For the first time that I can think of since realizing I was an atheist, I felt real fear from the normal Christians that surround me. After printing out and showing a few people the dialog from the wonderful “Kissing Hank's Ass” flyer, I got the bright idea to ask a select few of my co-workers a simple question. If they had the power to go back in time, and assuming He existed, would they save Jesus from execution? My answer is predictably a resounding, “hell ya!” Honestly, I expected a few yeses, a few no's, and most to not be able to answer. Imagine my horror when about four-fifths of the people I asked gave a resounding, “No!” A no! I have trouble wrapping my head around this cruelty from a smiling face.
There were a few other responses. Two are still thinking about it. An atheist friend continues to wonder why the results shock me. The sci-fi answer as a vague, “all the movies you watch where you change the past, it makes the future worse” kind of threw me for a loop. A curious Catholic answer that argued having Jesus sacrifice himself to himself was incorrect because Jesus wasn't God, but the son of God. I would have love to further with that one, but work called and I didn't get the chance. The rest, around 8 of them, gave a no. A NO!
The most well read person I asked, who gave a no, said it was because it was all part of the plan. I said that was no different than the plan Jim Jones had for his followers. He didn't respond to this, but did ask if I had the chance to go back and save Hitler's life, would I? Now, other than just comparing Jesus to Hitler, which I think is telling, I said yes, I would save his life. The reason is so he can stand trial. Lame perhaps, but I think the analogy between saving Jesus or saving Hitler isn't correct. Hitler was a ruthless dictator as I understand it. Jesus, according to the stories I have read, is described as an innocent man. If the names weren't attached, would these people I work with, given the ability, go back in time and save an innocent man from execution?

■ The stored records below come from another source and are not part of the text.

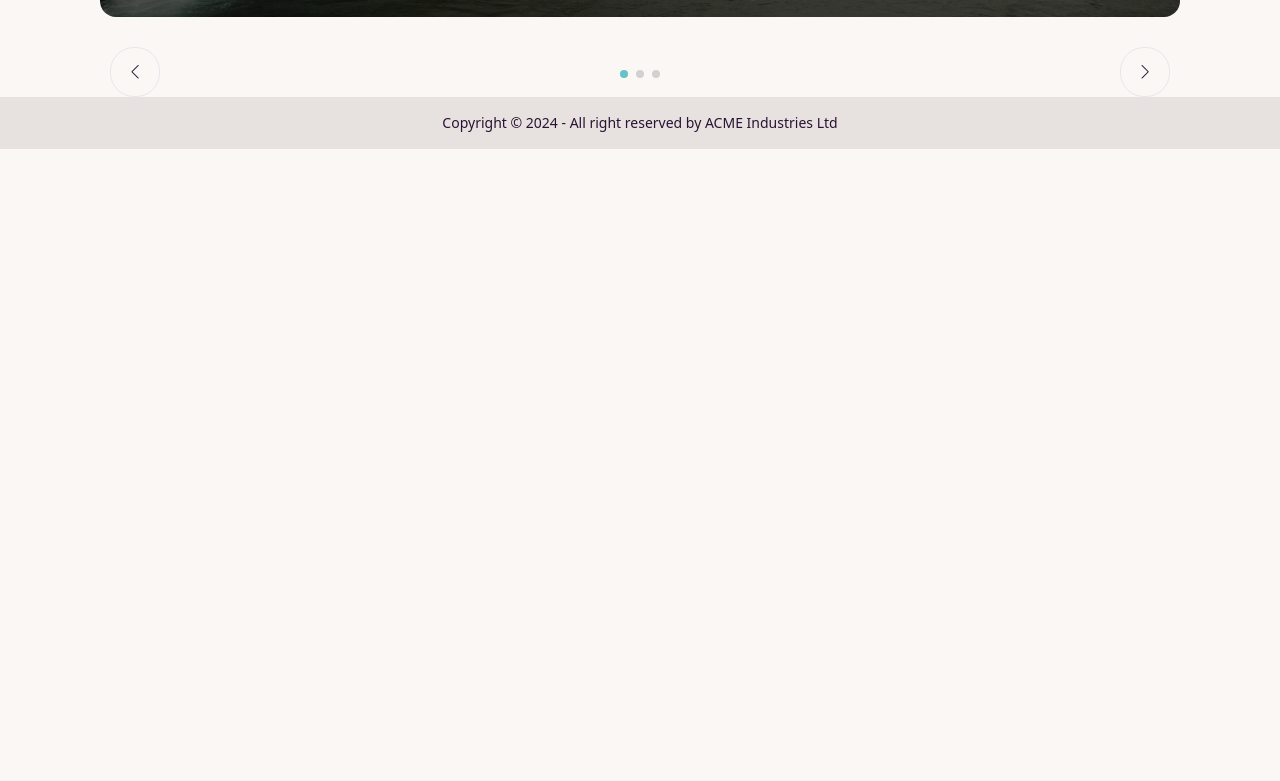
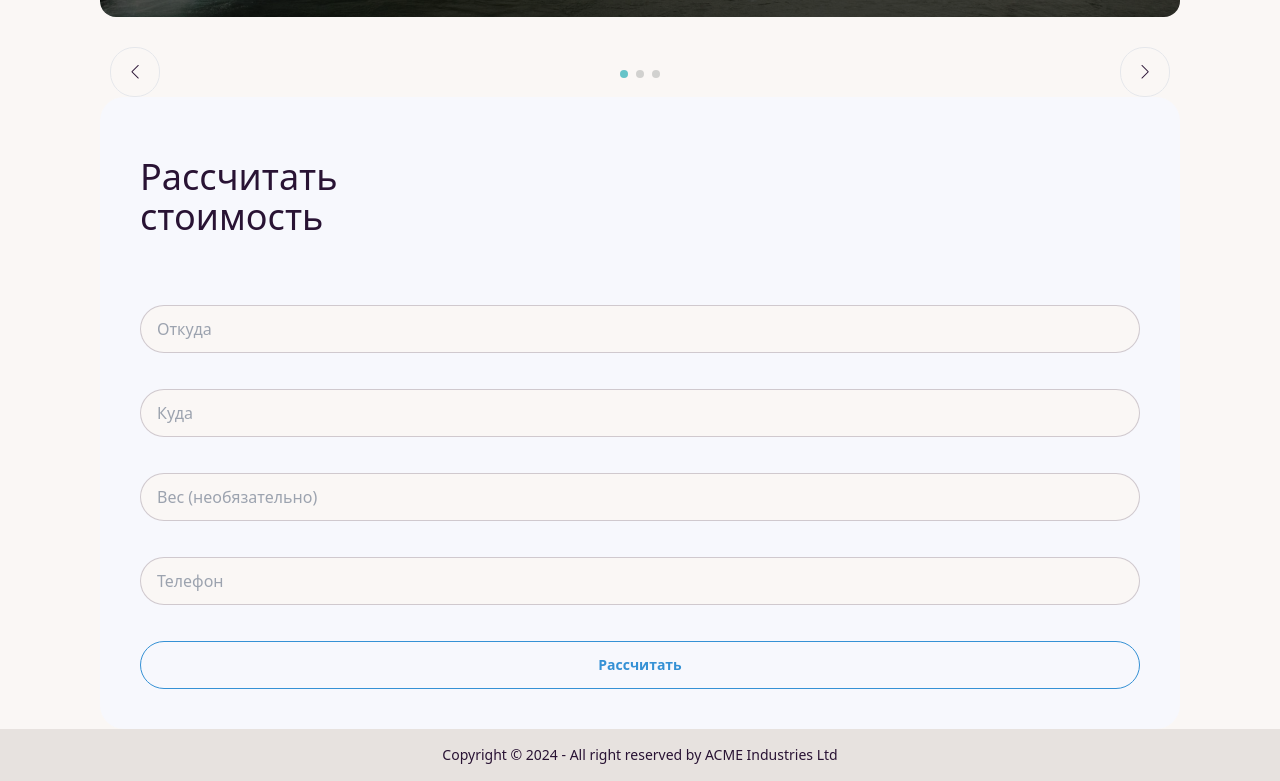
Before and after one commit to tarchevsky/my-next, a Next.js app: page /contacts in a window 1280 px wide. Shown: the part 679-1460 px from the top of the page. Before the commit the page ends 828 px from the top, so only its background shows below. Built offline with nearby package versions, Linux system fonts and the light colour scheme.

Commit message:
Подключение доп формы в разделе контакты

```diff
--- a/src/app/contacts/page.tsx
+++ b/src/app/contacts/page.tsx
@@ -1,14 +1,22 @@
 import Carousel from "@/components/carousel/Carousel";
 import type {Metadata} from "next";
+import ContactFormPlus from "@/components/contactFormPlus/ContactFormPlus";
+import {deliveryForm} from "@/data/delivery-form";
 
 export const metadata: Metadata = {
 	title: 'Контакты',
 }
 
 export default function ContactsPage() {
+	const serializedFields = JSON.parse(JSON.stringify(deliveryForm))
 	return (
 		<div className='cont'>
 			<Carousel />
+			<ContactFormPlus
+				title="Контактная форма"
+				fields={serializedFields}
+				storageKey="myCustomFormData"
+			/>
 		</div>
 	)
 }
```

I have said in a blog or somewhere that one of the things being an atheist gives me is lack of fear. No fear of being struck down by lightning, no fear of eternal torture, no fear some transgression against some rule I may be unaware of. As of this moment, I do feel fear. I am afraid that so many of my co-workers are able to smile sweetly while behind that smile lurks an implicit killer that will gleefully watch as another human is tortured to death.